Anyway, even in a place like this, my friend Ricky stood out. He too lived alone with his mom in a home large enough to house the Harlem Globetrotters and their immediate families, and it too was decorated to the hilt of 1964 glam, complete with the wet bar stocked with the makings of a proper Harvey Wallbanger. Ricky was obsessed with Starsky & Hutch. I mean, we were all obsessed with Starsky & Hutch to some degree, with the
chicka-chicka soundtrack and speeding Grand Torino, but most of all with the idea that basically unreconstructed Jewish guys, as almost all of us were, could talk tough and stay out late and pull just unbelievable chicks. But Ricky’s obsession was a little beyond that. He persuaded his mom to get a personalized STARSKY plate for her Jaguar XJ-12, for one thing, and he acquired a library of soul-music 8-tracks that went well beyond what any of us had known — I heard James Brown for the first time in that car, and the O’Jays and the Spinners. He grew his hair out into a Jewfro fairly majestic in its proportions. And he spent most nights cruising around in his mom’s car, picking up girls by saying that he was Starsky or his dad was Starsky or some combination of the two. Although it was hard to believe that a girl existed who was dumb enough to fall for his Starsky line, girls there were — fat girls and thin girls, black girls and white girls, an entire line of Persian girls whose names all seemed to be Fariba, girls who seemed to have nothing in common but an obsessive devotion to a certain ’70s TV show, and also truly enormous breasts.
I’ve thought a lot about Ricky in the week since the Starsky & Hutch movie came out; about whether he ever did lay his hands on one of those Grand Torinos, whether he still rocked the shell-necklace thing and whether he was still able to make his vague resemblance to Paul Michael Glaser work its way with the ladies — if Ricky looks like Ari Fleischer now, I don’t even want to know about it. Because, as hard as I try, I can’t imagine anyone — anyone — hopping into a car with a teenager claiming to be Ben Stiller’s son.
Going To See the Elephants
“You’re getting a little deep here,” the young woman in a black serving outfit warned me. “Catering isn’t rocket science.”
Maybe I had been reaching a bit, asking her to divine the political significance of the minipizzas, mozzarella kebabs and mushroom-stuffed chicken served to 600 Republicans at the Bush-Cheney re-election rally last Wednesday.
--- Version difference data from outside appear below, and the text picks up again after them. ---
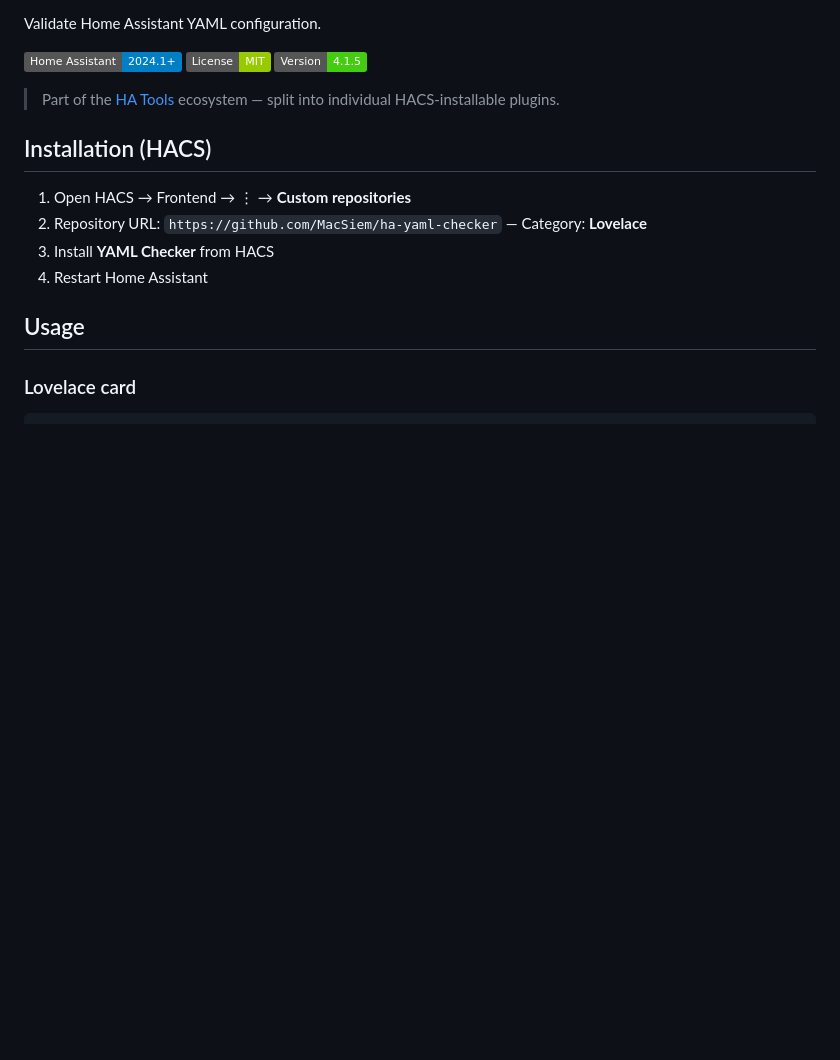
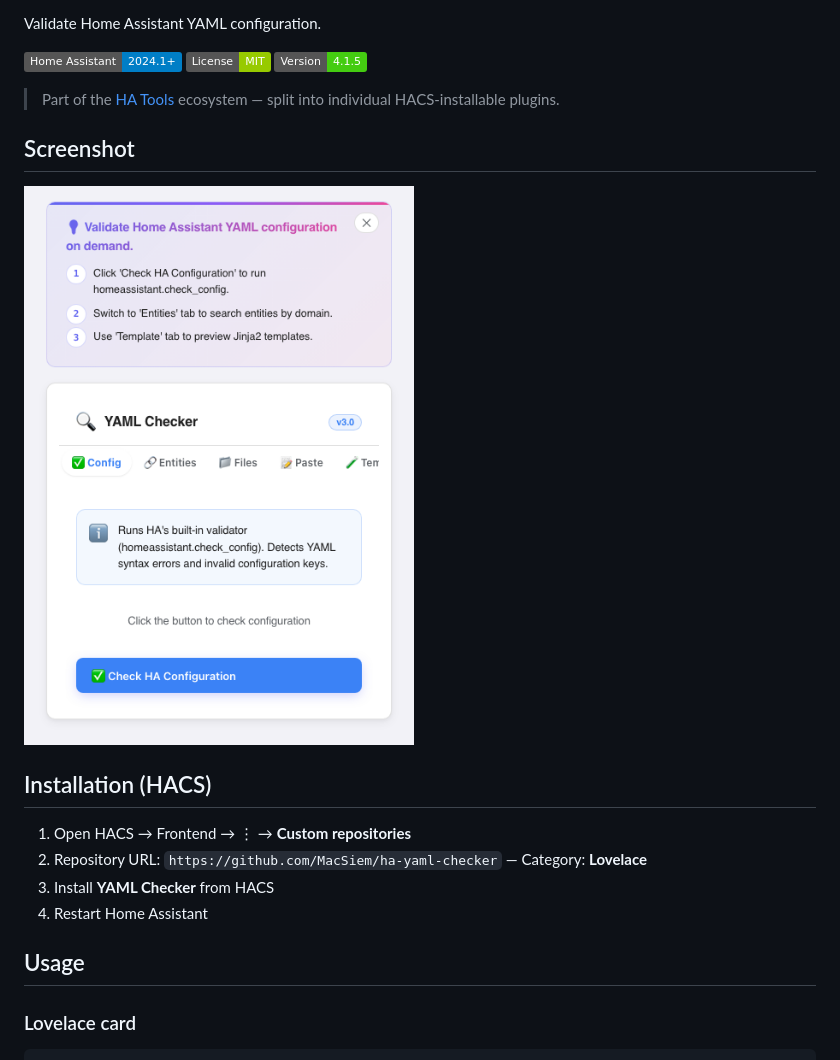
Before and after one commit to MacSiem/ha-yaml-checker, a Markdown page: README.md, the part around the change. Drawn GitHub-style; pictures changed too: screenshot.png (added); badges without logos; blank space fills up the shorter version.

Commit message:
fix: English Entities/Files tab labels (were hardcoded Polish); add screenshot

```diff
--- a/README.md
+++ b/README.md
@@ -7,6 +7,10 @@ Validate Home Assistant YAML configuration.
 [![Home Assistant](https://img.shields.io/badge/Home%20Assistant-2024.1+-blue.svg?logo=homeassistant)](https://www.home-assistant.io/) [![License](https://img.shields.io/badge/License-MIT-green.svg)](LICENSE) [![Version](https://img.shields.io/badge/Version-4.1.5-success.svg)](#changelog)
 
 > Part of the [HA Tools](https://github.com/MacSiem) ecosystem — split into individual HACS-installable plugins.
+
+## Screenshot
+
+![Screenshot](screenshot.png)
 
 ## Installation (HACS)
 
```
Also changed, not shown: CHANGELOG.md (+5 -0 lines), 1 other file.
But corralled behind a tight cordon sanitaire inside the Shrine Auditorium’s hangarlike Expo Center, I had little else to do: Print reporters were barred from circulating among the people who paid up to $2,000 per plate for those kebabs and a glass or two of Mondavi.
Still, I was able to talk to people passing by, and this particular slice of the GOP seemed in a good, almost harmless mood. They were not the gay-crucifying, hyena-breathed Republicans one hears about in the bolshevik media. And I didn’t spot any of the flat-earth activists perennially miffed at having to pay taxes to maintain the roads they drive upon or to hire the firemen who periodically save their sage-shrouded homes. Instead, they were people who worried about the businesses they’d worked years to build and, as one told me, about the national “moral decay.”
Eddie Braun, a sun-burnished veteran stuntman who lives in Manhattan Beach, stopped by the media Gitmo with his young son Declan. A little while earlier, the two had met the president, whom Braun described as “very gracious.” I asked him about the knot of protesters standing outside the Shrine.
“They have a right to voice their views — they’re Americans too,” Braun said. “We specifically took time to see the demonstrators — this is a huge history lesson for Dec, and I don’t want him to get a manicured version of the presidency.”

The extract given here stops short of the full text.